Kong VY., Oosthuizen GV., Sartorius B., Keene C., Clarke DL.

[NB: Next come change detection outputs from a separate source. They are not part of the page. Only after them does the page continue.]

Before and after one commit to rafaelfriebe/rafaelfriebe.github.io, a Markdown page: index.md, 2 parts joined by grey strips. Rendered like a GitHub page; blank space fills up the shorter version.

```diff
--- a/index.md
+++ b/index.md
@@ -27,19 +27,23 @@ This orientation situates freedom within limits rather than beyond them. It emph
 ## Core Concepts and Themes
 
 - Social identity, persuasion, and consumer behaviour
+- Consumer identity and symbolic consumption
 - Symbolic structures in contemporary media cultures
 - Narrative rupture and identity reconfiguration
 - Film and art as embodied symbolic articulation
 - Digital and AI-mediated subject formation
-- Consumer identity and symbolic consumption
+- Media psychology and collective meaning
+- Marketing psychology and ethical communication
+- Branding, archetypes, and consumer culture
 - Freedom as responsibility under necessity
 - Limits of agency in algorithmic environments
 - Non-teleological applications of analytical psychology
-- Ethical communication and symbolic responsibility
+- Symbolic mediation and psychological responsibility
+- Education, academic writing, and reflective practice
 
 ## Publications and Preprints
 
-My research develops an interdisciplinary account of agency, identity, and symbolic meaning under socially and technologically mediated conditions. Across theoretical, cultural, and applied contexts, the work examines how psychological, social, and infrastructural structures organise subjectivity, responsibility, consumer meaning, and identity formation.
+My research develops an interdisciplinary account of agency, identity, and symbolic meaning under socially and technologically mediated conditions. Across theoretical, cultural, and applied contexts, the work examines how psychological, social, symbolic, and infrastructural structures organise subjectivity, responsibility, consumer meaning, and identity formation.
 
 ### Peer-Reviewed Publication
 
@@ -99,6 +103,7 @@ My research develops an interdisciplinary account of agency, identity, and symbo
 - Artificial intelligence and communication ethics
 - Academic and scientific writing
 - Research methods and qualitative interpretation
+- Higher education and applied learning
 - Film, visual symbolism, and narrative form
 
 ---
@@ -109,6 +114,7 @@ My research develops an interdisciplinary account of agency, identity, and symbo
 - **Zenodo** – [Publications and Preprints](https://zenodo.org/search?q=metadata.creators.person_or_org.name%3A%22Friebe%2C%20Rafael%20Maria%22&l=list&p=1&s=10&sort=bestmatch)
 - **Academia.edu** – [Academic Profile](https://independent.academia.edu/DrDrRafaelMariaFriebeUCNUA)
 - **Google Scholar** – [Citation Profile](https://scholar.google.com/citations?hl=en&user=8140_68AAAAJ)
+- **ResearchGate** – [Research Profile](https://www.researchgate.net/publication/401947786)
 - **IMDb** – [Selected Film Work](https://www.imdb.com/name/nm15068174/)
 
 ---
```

<h4>Introduction</h4>Intercostal chest drain (ICD) insertion is a commonly performed procedure in trauma and may be associated with significant morbidity.<h4>Methods</h4>This was a retrospective review of ICD complications in a major trauma service in South Africa over a four-year period from January 2010 to December 2013.<h4>Results</h4>A total of 1,050 ICDs were inserted in 1,006 patients, of which 91% were male. The median patient age was 24 years (interquartile range [IQR]: 20-29 years). There were 962 patients with unilateral ICDs and 44 with bilateral ICDs. Seventy-five per cent (758/1,006) sustained penetrating trauma and the remaining 25% (248/1006) sustained blunt trauma. Indications for ICD insertion were: haemopneumothorax (n=338), haemothorax (n=314), simple pneumothorax (n=265), tension pneumothorax (n=79) and open pneumothorax (n=54). Overall, 203 ICDs (19%) were associated with complications: 18% (36/203) were kinked, 18% (36/203) were inserted subcutaneously, 13% (27/203) were too shallow and in 7% (14/203) there was inadequate fixation resulting in dislodgement. Four patients (2%) sustained visceral injuries and two sustained vascular injuries. Forty-one per cent (83/203) were inserted outside the 'triangle of safety' but without visceral or vascular injuries. One patient had the ICD inserted on the wrong side. Junior doctors inserted 798 ICDs (76%) while senior doctors inserted 252 (24%). Junior doctors had a significantly higher complication rate (24%) compared with senior doctors (5%) (p<0.001). There was no mortality as a direct result of ICD insertion. </sec> Conclusions ICD insertion is associated with a high rate of complications. These complications are significantly higher when junior doctors perform the procedure. A multifaceted quality improvement programme is needed to improve the situation.